Sustainability & Responsiblity
We see sustainability as our compass for better food production and better business. All of the fruit that we dry is grown in the United States, mostly from California and in some cases, the Pacific Northwest. We strive to source the most local fruit possible, in an effort to strengthen our local and state economies, support family farmers, and reduce our carbon footprint. Most of the fruit we source is grown within a 100 mile radius of our facility, right in the heart of the world’s “fruit basket”, and home of the finest abundance of fruit varieties.
Over 95% of all waste at our production facility is recycled or upcycled. The by-products of our finished goods go toward either livestock feed or compost, and all of our used packaging material is recycled.
Our facility’s electricity is served by the Turlock Irrigation District (TID), a vertically integrated, customer-owned utility. TID has a diverse portfolio of generation assets, including wind, solar, geothermal, large hydro, small hydro, and two state of the art combustion turbine plants providing local reliability. In 2017, TID’s retail electric portfolio was 51 percent carbon-free. TID supports the state’s climate policies and is on track to meet the ambitious goal of a 100% carbon-free retail electric grid by 2045.
Having roots in the farming and fruit growing industry, we are acutely aware of the continuous learning, improvement, and collaboration that goes into providing the freshest, most abundant food supply on the planet. The community of American fruit growers is a highly educated and advanced sector of the agricultural industry, and with that comes a deep social and environmental awareness. As environmental stewards, fruit growers are on a never-ending quest to protect our precious land and resources while supplying the most exquisite produce in the world and nurturing and protecting sustainable agriculture for future generations.
An example of this would be the utilization of IPM (Integrated Pest Management) in farming practices. The methods of IPM require an understanding of population ecology and biology of the pest in developing a “management strategy”; thus, the judicious use of a variety of methods to accomplish a desired result without damaging the environment. An important aspect of this is biological control, which is focused on the use of predators and parasitoids (i.e., parasites of insects) to control another organism which would otherwise cause damage to the fruit.
Our goal as a food producer is to provide the purest possible products to our customers that are of the utmost quality and defect-free, while working in harmony with nature. We are continually improving our processes in order to work toward achieving this every single day.
Community Mindedness and Social Responsibility
Sustainable agriculture and food production depend upon vibrant and healthy people. We treat our neighbors, our team members, and our community as an extension of our Bella Viva family.
Translated from Italian, Bella Viva means “Beautiful Living”. Our company name embodies our wish for all we serve: our customers, consumers, team members, and the community at large.
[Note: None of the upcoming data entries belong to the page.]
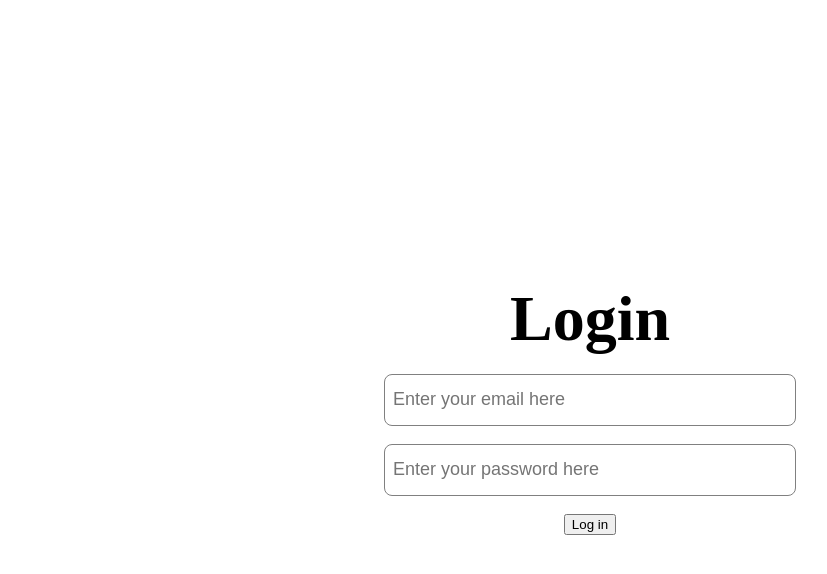
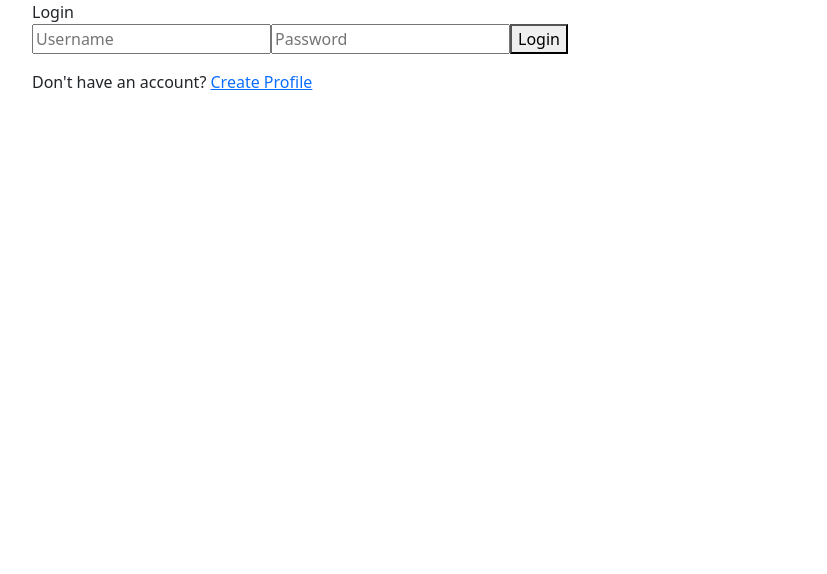
Before and after one commit to jk021227/sweetcode, a React (Create React App) app in the folder sweetcode/: page /login in a window 1280 px wide. Shown: the top 574 px of the page, without its empty margins (50-877 px from the left). Built offline with nearby package versions, Linux system fonts and the light colour scheme.

Commit message:
backened login faciliated

```diff
--- a/sweetcode/src/App.js
+++ b/sweetcode/src/App.js
@@ -3,21 +3,34 @@ import Home from './pages/Home'
 import Login from './pages/Login'
 import About from './pages/About'
 import NotFound from './pages/NotFound'
+import CreateProfile from './pages/CreateProfile'
+import Landing from './pages/Landing'
+import Logout from './pages/Logout';
+import ProtectedRoute from './utils/ProtectedRoute';
+import 'bootstrap/dist/css/bootstrap.min.css';
 import './App.css'
 import React from 'react'
-import { useEffect, useState } from 'react'
 
 function App() {
   return (
     <Router>
       <Routes>
-        <Route path="/" element={<Home />} />
-        <Route path="/about" element={<About />} />
+        <Route path="/" element={
+          <ProtectedRoute>
+            <Home />
+          </ProtectedRoute>
+        } />
+        <Route path="/landing" element={<Landing />} />
+        <Route path="/about" element={
+          <ProtectedRoute>
+            <About />
+          </ProtectedRoute>
+        } />
         <Route path="/login" element={<Login />} />
+        <Route path="/createprofile" element={<CreateProfile />} />
         <Route path="*" element={<NotFound />} />
       </Routes>
     </Router>
-  )
+  );
 }
-
 export default App
--- /dev/null
+++ b/sweetcode/src/Redux/Slice/Slice.js
@@ -0,0 +1,30 @@
+import  {createSlice} from '@reduxjs/toolkit';
+
+const initialState = {
+
+    state: {
+        isFetching: false,
+    },
+    user:{
+  name:"collins",
+  isAuthenticated:true
+},
+}
+
+
+const userSlice = createSlice({
+  name: "user",
+  initialState,
+  reducers: {
+    setIsFetching : (state) => {
+        state.state.isFetching = true;
+  },
+  }
+});
+
+export const {
+      setIsFetching,
+    } = userSlice.actions;
+
+
+export default userSlice.reducer;
--- /dev/null
+++ b/sweetcode/src/Redux/store.js
@@ -0,0 +1,34 @@
+import {configureStore} from '@reduxjs/toolkit';
+import {
+    persistStore,
+    persistReducer,
+    FLUSH,
+    REHYDRATE,
+    PAUSE,
+    PERSIST,
+    PURGE,
+    REGISTER,
+  } from "redux-persist";
+  import storage from "redux-persist/lib/storage";
+
+ import userReducer from "./Slice/Slice";
+
+  const persistConfig = {
+    key: "root",
+    version: 1,
+    storage,
+  };
+
+  const rootReducer = persistReducer(persistConfig, userReducer);
+
+const store = configureStore({
+  reducer: { user: rootReducer},
+  middleware: (getDefaultMiddleware) =>
+    getDefaultMiddleware({
+      serializableCheck: {
+        ignoredActions: [FLUSH, REHYDRATE, PAUSE, PERSIST, PURGE, REGISTER],
+      },
+    }),
+});
+export let persistor = persistStore(store);
+export default store;
--- a/sweetcode/src/index.js
+++ b/sweetcode/src/index.js
@@ -1,17 +1,26 @@
 import React from 'react'
 import ReactDOM from 'react-dom/client'
 import { BrowserRouter } from 'react-router-dom'
-
-import './index.css'
+import { Provider } from 'react-redux';
+import store from './Redux/store';
 import App from './App'
 import reportWebVitals from './reportWebVitals'
+import './index.css';
 
-const root = ReactDOM.createRoot(document.getElementById('root'))
+
+const root = ReactDOM.createRoot(document.getElementById('root'));
 root.render(
-  <React.StrictMode>
-    <App />
-  </React.StrictMode>
-)
+  <Provider store={store}>
+  <App />
+</Provider>
+);
+
+// const root = ReactDOM.createRoot(document.getElementById('root'))
+// root.render(
+//   <React.StrictMode>
+//     <App />
+//   </React.StrictMode>
+// )
 
 // If you want to start measuring performance in your app, pass a function
 // to log results (for example: reportWebVitals(console.log))
--- /dev/null
+++ b/sweetcode/src/pages/CreateProfile.js
@@ -0,0 +1,95 @@
+import React, { useState } from 'react';
+import { useNavigate } from 'react-router-dom';
+
+const CreateProfile = () => {
+  const [nickname, setName] = useState('');
+  const [username, setUsername] = useState('');
+  const [password, setPassword] = useState('');
+  const [errorMessage, setErrorMessage] = useState('');
+
+  const navigate = useNavigate();
+
+  const handleSubmit = async (e) => {
+    e.preventDefault();
+
+    try {
+      // send the profile data to the backend
+      const response = await fetch('/createprofile', {
+        method: 'POST',
+        headers: {
+          'Content-Type': 'application/json',
+        },
+        body: JSON.stringify({ nickname, username, password }),
+      });
+
+      // Handle response status
+      if (response.status === 200) {
+        // Profile created successfully
+        const responseData = await response.json();
+        localStorage.setItem('token', responseData.token); // Save token to local storage
+        navigate('/'); // Redirect to the dashboard
+      } else if (response.status === 409) {
+        // Conflict error (Username already exists)
+        const errorData = await response.json();
+        setErrorMessage(errorData.error || 'User already exists.');
+      } else {
+        // Handle other errors
+        const errorData = await response.json();
+        setErrorMessage(errorData.error || 'Failed to create profile.');
+      }
+    } catch (error) {
+      // Network or other unexpected error
+      setErrorMessage('Something went wrong. Please try again later.');
+    }
+  };
+
+  return (
+      <div className="container">
+        <div className="title">Create Profile</div>
+
+        {errorMessage && <div className="alert alert-danger">{errorMessage}</div>}
+
+        <form onSubmit={handleSubmit}>
+          <input
+            type="text"
+            className="input"
+            name="name"
+            placeholder="Nickname"
+            value={nickname}
+            onChange={(e) => setName(e.target.value)}
+            required
+          />
+          <input
+            type="text"
+            className="input"
+            name="username"
+            placeholder="Username"
+            value={username}
+            onChange={(e) => setUsername(e.target.value)}
+            required
+          />
+          <input
+            type="password"
+            className="input"
+            name="password"
+            placeholder="Password"
+            value={password}
+            onChange={(e) => setPassword(e.target.value)}
+            required
+          />
+          <button
+            className="button2"
+            type="button"
+            onClick={() => navigate('/')} // Navigate back to home or desired route
+          >
+            Back
+          </button>
+          <button className="button2" type="submit">
+            Save
+          </button>
+        </form>
+      </div>
+  );
+};
+
+export default CreateProfile;
--- a/sweetcode/src/pages/Home.js
+++ b/sweetcode/src/pages/Home.js
@@ -1,17 +1,27 @@
-import React from 'react'
-import { useNavigate } from 'react-router-dom'
+import React from 'react';
+import { useNavigate } from 'react-router-dom';
 
 function Home() {
+  const navigate = useNavigate();
+
+  const handleLogout = () => {
+    localStorage.removeItem('token'); // Clear token
+    navigate('/landing'); // Redirect to login page
+  };
+
   return (
     <div className="font-mono">
       <header className="mx-auto my-6 w-100 text-center">
-        <h1>welcome to sweetcode!</h1>
+        <h1>Welcome to Sweetcode!</h1>
       </header>
       <main>
-        <img src="/img/island.PNG" alt="island" className="w-full h-auto" />
+      {/* style={{ width: '50%', height: 'auto' }}  */}
+      <img src="/img/island.PNG" alt="island" className="w-3" />
+        <button onClick={handleLogout} className="mt-4">Logout</button> {/* Logout button */}
       </main>
+      {/* <Loginbox/> */}
     </div>
-  )
+  );
 }
 
-export default Home
+export default Home;
--- /dev/null
+++ b/sweetcode/src/pages/Landing.js
@@ -0,0 +1,20 @@
+import React from 'react'
+// import { useNavigate } from 'react-router-dom'
+// import { Modal, Button, Form } from 'react-bootstrap';
+
+function Landing() {
+
+  return (
+    <div className="font-mono">
+      <header className="mx-auto my-6 w-100 text-center">
+        <h1>Mystery Stuff lol</h1>
+      </header>
+      <main>
+        <img src="/img/island.PNG" alt="island" className="w-full h-auto" />
+      </main>
+      {/* <Loginbox/> */}
+    </div>
+  )
+}
+
+export default Landing
--- a/sweetcode/src/pages/Login.js
+++ b/sweetcode/src/pages/Login.js
@@ -1,74 +1,83 @@
-import React, { useState } from 'react'
-import { useNavigate } from 'react-router-dom'
+import React, { useState } from 'react';
+import { useNavigate } from 'react-router-dom';
+import { Link } from 'react-router-dom';
 
-const Login = (props) => {
-  const [email, setEmail] = useState('')
-  const [password, setPassword] = useState('')
-  const [emailError, setEmailError] = useState('')
-  const [passwordError, setPasswordError] = useState('')
+const Login = () => {
+  const [username, setUsername] = useState('');
+  const [password, setPassword] = useState('');
+  const [errorMessage, setErrorMessage] = useState('');
 
-  const navigate = useNavigate()
+  const navigate = useNavigate();
+  const handleSubmit = async (e) => {
+    e.preventDefault();
 
-  const onButtonClick = () => {
-    // Set initial error values to empty
-    setEmailError('')
-    setPasswordError('')
+    try {
+      // send the profile data to the backend
+      const response = await fetch('/login', {  // Change '/' to '/login'
+        method: 'POST',
+        headers: {
+          'Content-Type': 'application/json',
+        },
+        body: JSON.stringify({ username, password }),
+      });
 
-    // Check if the user has entered both fields correctly
-    if ('' === email) {
-      setEmailError('Please enter your email')
-      return
+      // Handle response status
+      if (response.status === 200) {
+        const responseData = await response.json();
+        // print response data
+        console.log(responseData);
+        localStorage.setItem('token', responseData.token); // Save token to local storage
+        console.log(responseData.message);  // Optional: Log success message
+        navigate('/'); // Redirect to the dashboard or home page
+      } else if (response.status === 401) { // Change to 401 for unauthorized
+        const errorData = await response.json();
+        setErrorMessage(errorData.error || 'Wrong username/password.');
+      } else {
+        // Handle other errors
+        const errorData = await response.json();
+        setErrorMessage(errorData.error || 'Failed to login.');
       }
-
-    if (!/^[\w-\.]+@([\w-]+\.)+[\w-]{2,4}$/.test(email)) {
-      setEmailError('Please enter a valid email')
-      return
+    } catch (error) {
+      // Network or other unexpected error
+      setErrorMessage('Something went wrong. Please try again later.');
     }
-
-    if ('' === password) {
-      setPasswordError('Please enter a password')
-      return
-    }
-
-    if (password.length < 7) {
-      setPasswordError('The password must be 8 characters or longer')
-      return
-    }
-
-    // Authentication calls will be made here...
-  }
+};
 
   return (
-    <div className={'mainContainer'}>
-      <div className={'titleContainer'}>
-        <div>Login</div>
-      </div>
-      <br />
-      <div className={'inputContainer'}>
+      <div className="container">
+        <div className="title">Login</div>
+
+        {errorMessage && <div className="alert alert-danger">{errorMessage}</div>}
+
+        <form onSubmit={handleSubmit}>
           <input
-          value={email}
-          placeholder="Enter your email here"
-          onChange={(ev) => setEmail(ev.target.value)}
-          className={'inputBox'}
+            type="text"
+            className="input"
+            name="username"
+            placeholder="Username"
+            value={username}
+            onChange={(e) => setUsername(e.target.value)}
+            required
           />
-        <label className="errorLabel">{emailError}</label>
-      </div>
-      <br />
-      <div className={'inputContainer'}>
           <input
+            type="password"
+            className="input"
+            name="password"
+            placeholder="Password"
             value={password}
-          placeholder="Enter your password here"
-          onChange={(ev) => setPassword(ev.target.value)}
-          className={'inputBox'}
+            onChange={(e) => setPassword(e.target.value)}
+            required
           />
-        <label className="errorLabel">{passwordError}</label>
-      </div>
-      <br />
-      <div className={'inputContainer'}>
-        <input className={'inputButton'} type="button" onClick={onButtonClick} value={'Log in'} />
+          <button className="button2" type="submit">
+            Login
+          </button>
+        </form>
+
+      <div className="mt-3">
+        <p>Don't have an account? <Link to="/createprofile">Create Profile</Link></p>
       </div>
     </div>
-  )
-}
+  );
+};
 
-export default Login
+export default Login;
--- /dev/null
+++ b/sweetcode/src/pages/Logout.js
@@ -0,0 +1,19 @@
+import React, { useEffect } from 'react';
+import { useNavigate } from 'react-router-dom';
+
+const Logout = () => {
+  const navigate = useNavigate();
+
+  useEffect(() => {
+    // Clear token from localStorage or cookies
+    localStorage.removeItem('token'); // If using localStorage
+    // If using cookies, you can clear the cookie here
+
+    // Redirect to login page
+    navigate('/login');
+  }, [navigate]);
+
+  return null; // No UI needed for logout
+};
+
+export default Logout;
--- /dev/null
+++ b/sweetcode/src/utils/ProtectedRoute.js
@@ -0,0 +1,10 @@
+import React from 'react';
+import { Navigate } from 'react-router-dom';
+
+const ProtectedRoute = ({ children }) => {
+    const token = localStorage.getItem('token'); // Retrieve token from localStorage
+    const isAuthenticated = !!token; // Check if token exists
+
+    return isAuthenticated ? children : <Navigate to="/landing" />;
+  };
+export default ProtectedRoute;
```
Also changed, not shown: sweetcode/package.json (+7 -0 lines), 2 other files (tests, documents, lock files or other folders). Lines whose indentation alone changed are shown as unchanged.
We strive to have a positive economic impact on the local community.
Bella Viva Orchards donates to nearly 100 charitable organizations annually, many of which are within our local community - but we don’t stop there. We believe that our ability to have an impact through our nutrient dense products goes beyond our walls and our borders toward a deeper understanding of our shared humanity. That is why we also partner with organizations responding to humanitarian needs and crises such as famine and natural disasters in approximately 40 nations. Over the last 10 years, we have had the opportunity to donate over 4 million servings of dried fruit all over the world, with the intention of bettering lives of those within our human family through healthy nourishment.